#### Task brief:
Your task is to filter the data below down to the lines holding "class".

======== Material for this exercise ========

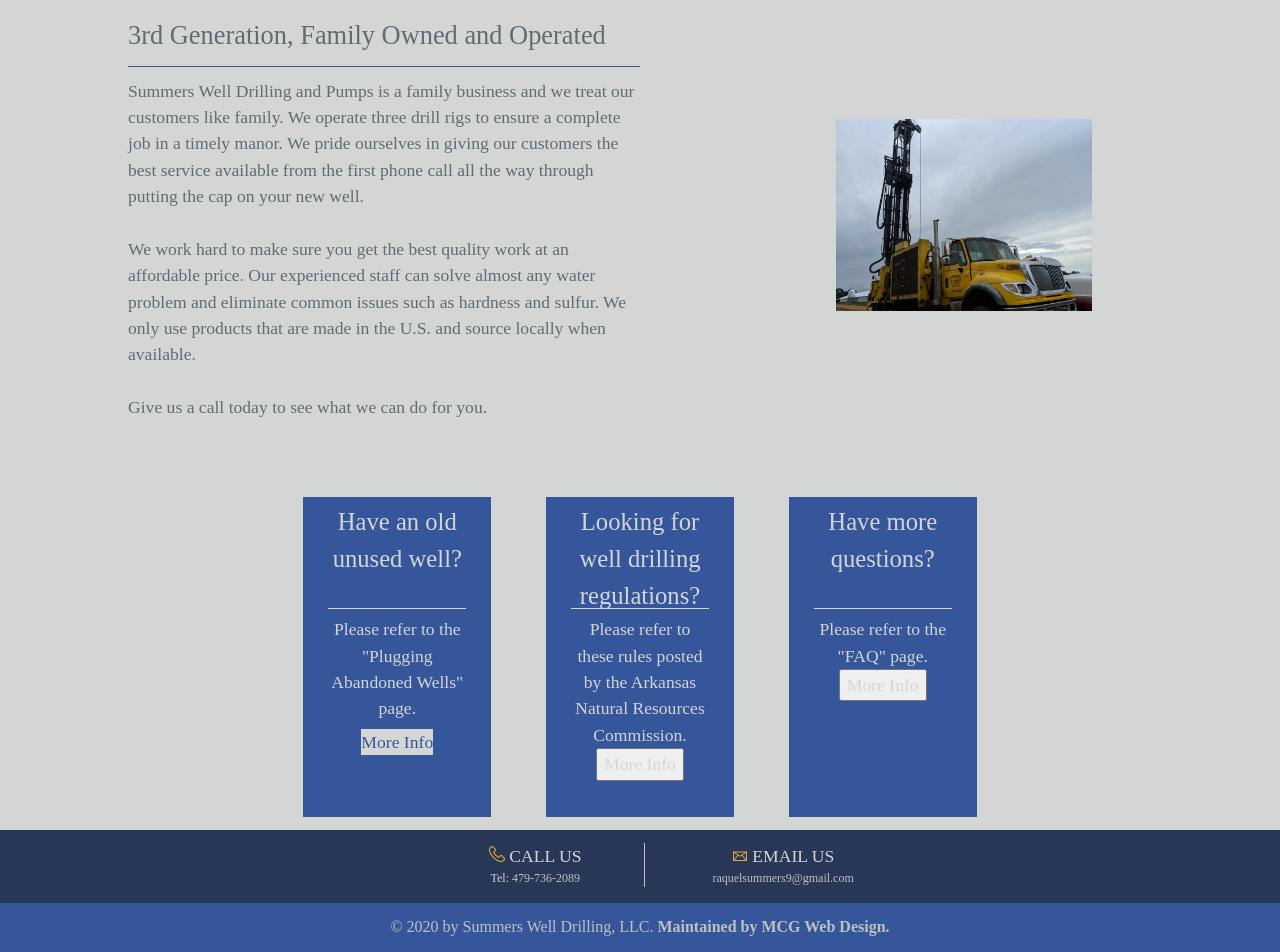
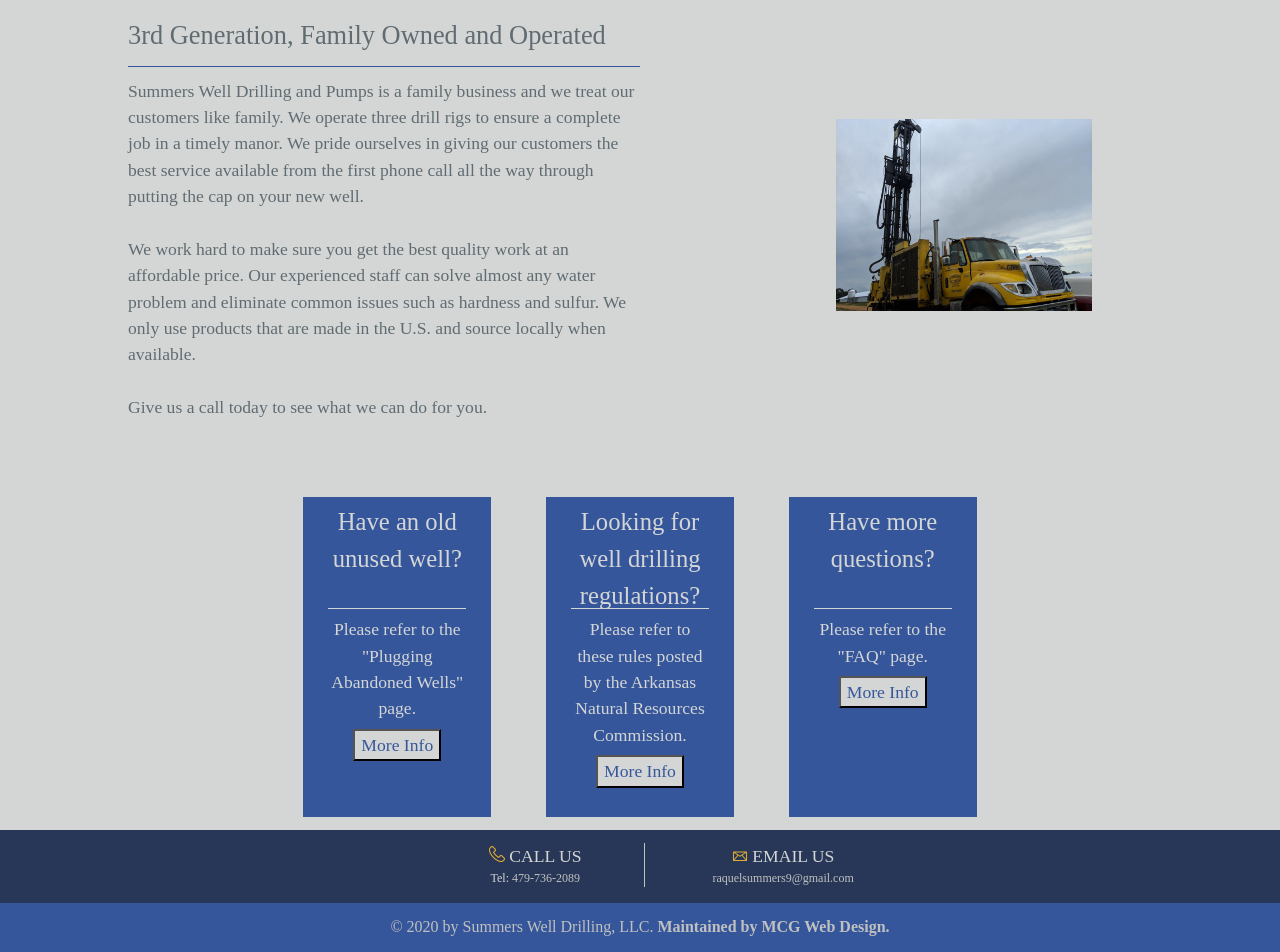
Before and after one commit to jamess999888/SummersDrilling, a Jekyll site: the page built from index.md, in a window 1280 px wide. Shown: the part 846-1798 px from the top of the page. Built offline with Jekyll 4.4.1, drawn with Linux system fonts in a browser that asks for light colours; our own code applies the rules of GitHub Pages for plain Markdown files.

Commit message:
messing with buttons

```diff
--- a/css/style.css
+++ b/css/style.css
@@ -1216,12 +1216,10 @@ ul.topnav li.right {
     color: #D4D6D5;
 }
 
-.bottom-block-link a {
+.bottom-block-link button {
     background-color: #D4D6D5;
     color: #36569B;
     margin-top: 5%;
-    appearance: button;
-    text-decoration: none;
 }
 
 .bottom-block-link-content {
--- a/index.md
+++ b/index.md
@@ -76,7 +76,7 @@
 						<div class="bottom-block-link-content">
 							Please refer to the "Plugging Abandoned Wells" page.
 						</div>
-							<a  href="{{ 'abandonedWells' | relative_url }}">More Info</a>
+							<a  href="{{ 'abandonedWells' | relative_url }}"><button>More Info</button></a>
 					</div>
 					<div class="bottom-block-link">
 						<h2 class="bottom-block-link-header">
```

========

#### Solved problem:
 						<div class="bottom-block-link-content">
 					<div class="bottom-block-link">
 						<h2 class="bottom-block-link-header">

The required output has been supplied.